After earning a law degree from UW-Madison in 1942 and serving in the Navy during World War II, Nelson rose through the state’s political ranks. As a state senator from 1949 to 1959, then as governor from 1959 to 1963, he repeatedly called attention and applied public policy to issues of land protection, wildlife habitat, and environmental quality.

Nelson’s most far-reaching accomplishments occurred on a larger stage. Elected to the U.S. Senate in November 1962, he became its leading environmentalist. He championed landmark laws including the Wilderness Act, the National Trails Act, the National Wild and Scenic Rivers Act, and the National Environmental Education Act. He also introduced the first federal legislation to mandate fuel-efficiency standards in automobiles, control strip mining, and ban the use of phosphates in detergents as well as use of the pesticide DDT and the defoliant 2,4,5-T.

Throughout his career, Nelson respected and befriended colleagues on both sides of the political aisle. His integrity and determination, combined with his personable, folksy style, enhanced his success at building bipartisan support for his initiatives.

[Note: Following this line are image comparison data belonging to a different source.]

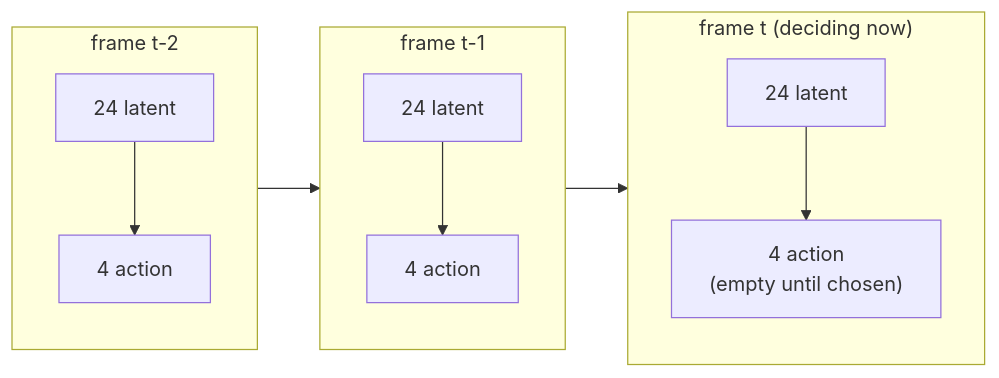
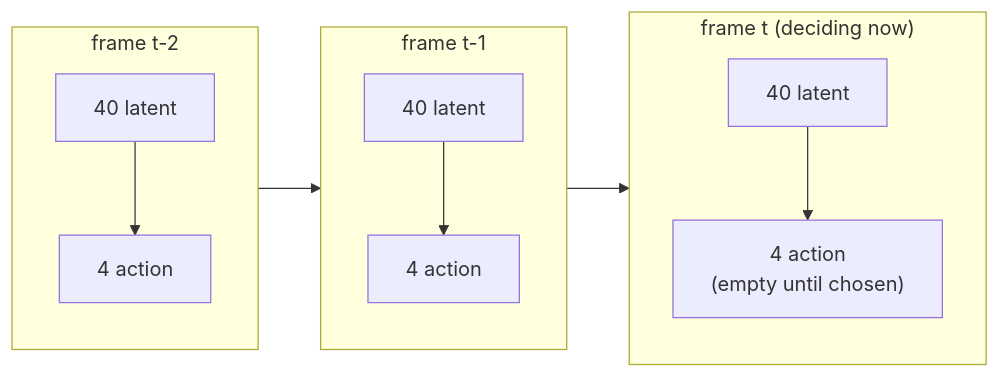
The third of 11 diagrams in docs/model.md (pts1667/zk-ArenaAI), drawn with Mermaid before and after one commit. The commit also changed other lines of this file and 47 other files, not shown here.

````diff
--- a/docs/model.md
+++ b/docs/model.md
@@ -108,13 +113,13 @@
 ```mermaid
 flowchart LR
     subgraph f1 ["frame t-2"]
-        L1["24 latent"] --> A1["4 action"]
+        L1["40 latent"] --> A1["4 action"]
     end
     subgraph f2 ["frame t-1"]
-        L2["24 latent"] --> A2["4 action"]
+        L2["40 latent"] --> A2["4 action"]
     end
     subgraph f3 ["frame t (deciding now)"]
-        L3["24 latent"] --> A3["4 action<br/>(empty until chosen)"]
+        L3["40 latent"] --> A3["4 action<br/>(empty until chosen)"]
     end
     f1 --> f2 --> f3
 ```
````
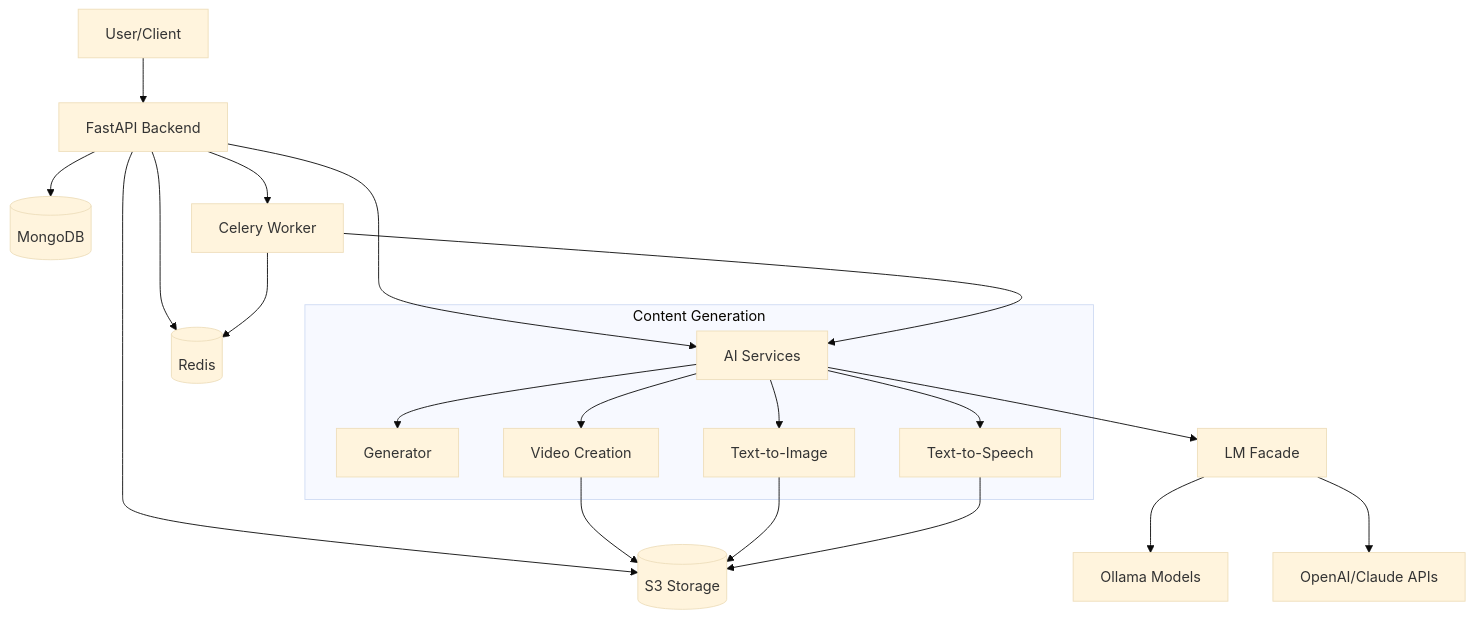
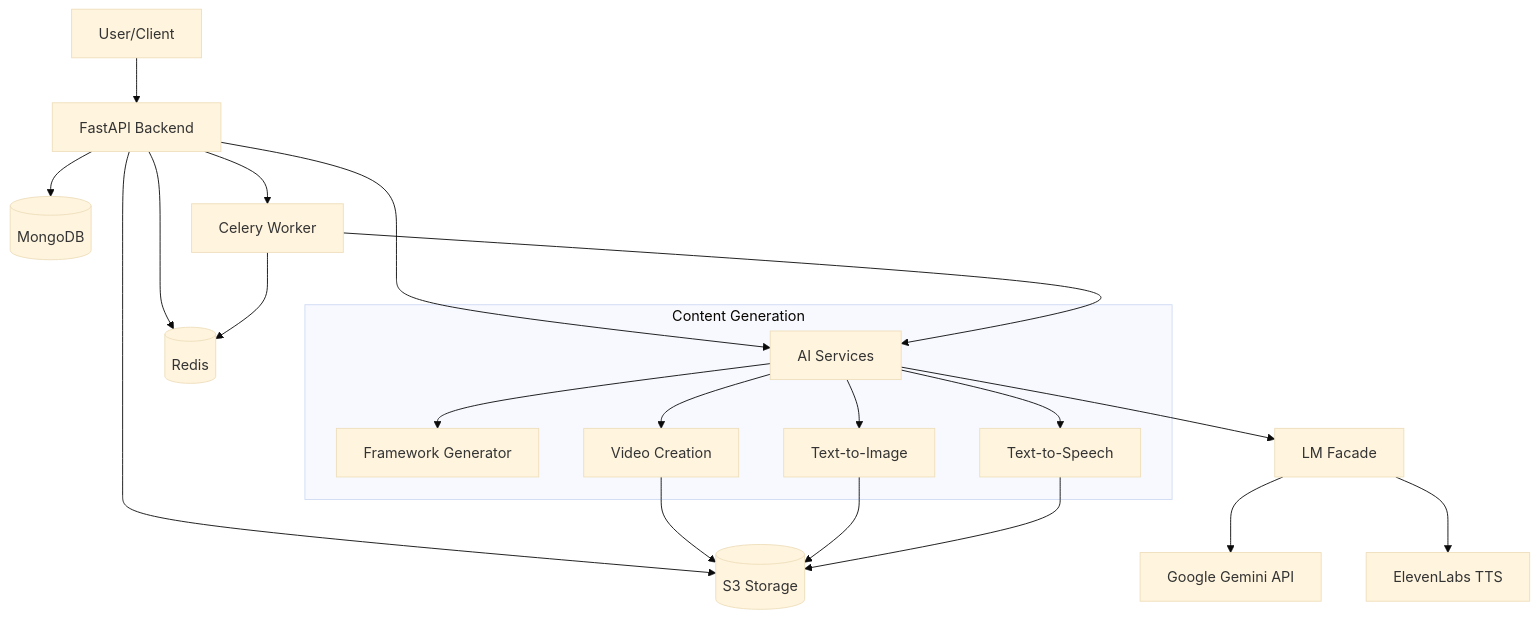
Before and after one commit to alipymanbu/tofai: the diagram in README.md, drawn with Mermaid (base theme). The commit also changed other lines of this file, not shown here.

````diff
--- a/README.md
+++ b/README.md
@@ -7,27 +24,27 @@
 ```mermaid
 graph TD
     User[User/Client] --> API[FastAPI Backend]
     API --> DB[(MongoDB)]
     API --> Redis[(Redis)]
     API --> S3[(S3 Storage)]
     API --> AI[AI Services]
     API --> Celery[Celery Worker]
     
     AI --> LMFacade[LM Facade]
-    LMFacade --> Ollama[Ollama Models]
-    LMFacade --> OpenAI[OpenAI/Claude APIs]
+    LMFacade --> Gemini[Google Gemini API]
+    LMFacade --> ElevenLabs[ElevenLabs TTS]
     
     Celery --> Redis
     Celery --> AI
     
     subgraph Content Generation
-        AI --> FrameworkGen[Generator]
+        AI --> FrameworkGen[Framework Generator]
         AI --> VideoCreation[Video Creation]
         AI --> TextToImage[Text-to-Image]
         AI --> TextToSpeech[Text-to-Speech]
     end
     
     VideoCreation --> S3
     TextToImage --> S3
     TextToSpeech --> S3
 ```
````
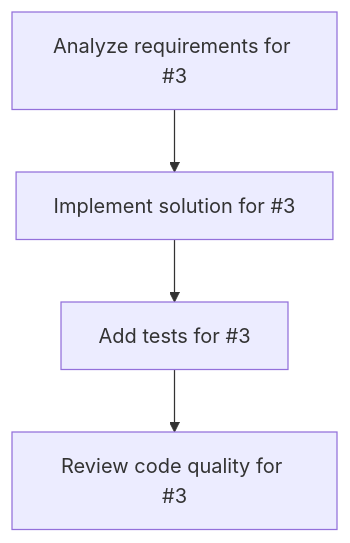
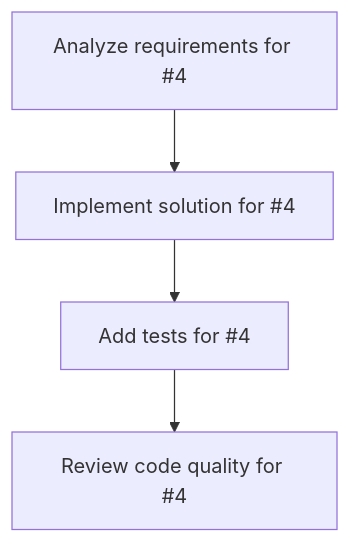
The diagram in Plans.md (shoma-endo/lark-bot-agent), drawn with Mermaid before and after one commit. The commit also changed other lines of this file, not shown here.

Commit message:
chore: update Plans.md for issue #4 review task

````diff
--- a/Plans.md
+++ b/Plans.md
@@ -96,10 +94,10 @@
 ```mermaid
 graph TD
-    task_3_analysis["Analyze requirements for #3"]
-    task_3_impl["Implement solution for #3"]
-    task_3_test["Add tests for #3"]
-    task_3_review["Review code quality for #3"]
-    task_3_analysis --> task_3_impl
-    task_3_impl --> task_3_test
-    task_3_test --> task_3_review
+    task_4_analysis["Analyze requirements for #4"]
+    task_4_impl["Implement solution for #4"]
+    task_4_test["Add tests for #4"]
+    task_4_review["Review code quality for #4"]
+    task_4_analysis --> task_4_impl
+    task_4_impl --> task_4_test
+    task_4_test --> task_4_review
 ```
````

Earth Day Founder

Nelson is best known as the founder of Earth Day. An astonishing 20 million Americans participated in the first observance on April 22, 1970. American Heritage magazine described the event years later as “one of the most remarkable happenings in the history of democracy.” Today, Earth Day is an annual observance that has grown to a week or more in many locales.

Upon leaving the Senate in 1981, Nelson continued his tireless campaign for environmental stewardship as chairman, then counselor, of The Wilderness Society. In frequent public appearances, he advocated protecting America’s national forests, national parks, and other public lands from harmful development. He also called for population control and environmentally sustainable development.

Nelson’s efforts on behalf of the environment brought him widespread admiration, affection, and acclaim. In 1995 he received the Presidential Medal of Freedom, our nation’s highest civilian honor. In 2002, the Institute for Environmental Studies at UW-Madison was renamed in his honor.

Gaylord Nelson died in 2005 at the age of 89. His commitment to environmental stewardship and social justice lives on in the Nelson Institute in many ways:

Learn More About Gaylord Nelson

For more information about Gaylord Nelson, see his book, Beyond Earth Day: Fulfilling the Promise, his biography, The Man from Clear Lake: Earth Day Founder Senator Gaylord Nelson, and his biography for young readers, Gaylord Nelson: Champion for Our Earth.

See also the Gaylord Nelson Papers, 1954-2006, in the Wisconsin Historical Society Archives; the historical society’s Earth Day Gallery in Gaylord Nelson’s Honor; and the society’s files on The Modern Environmental Movement.

You can also check out the Wisconsin Biographies story about Gaylord Nelson.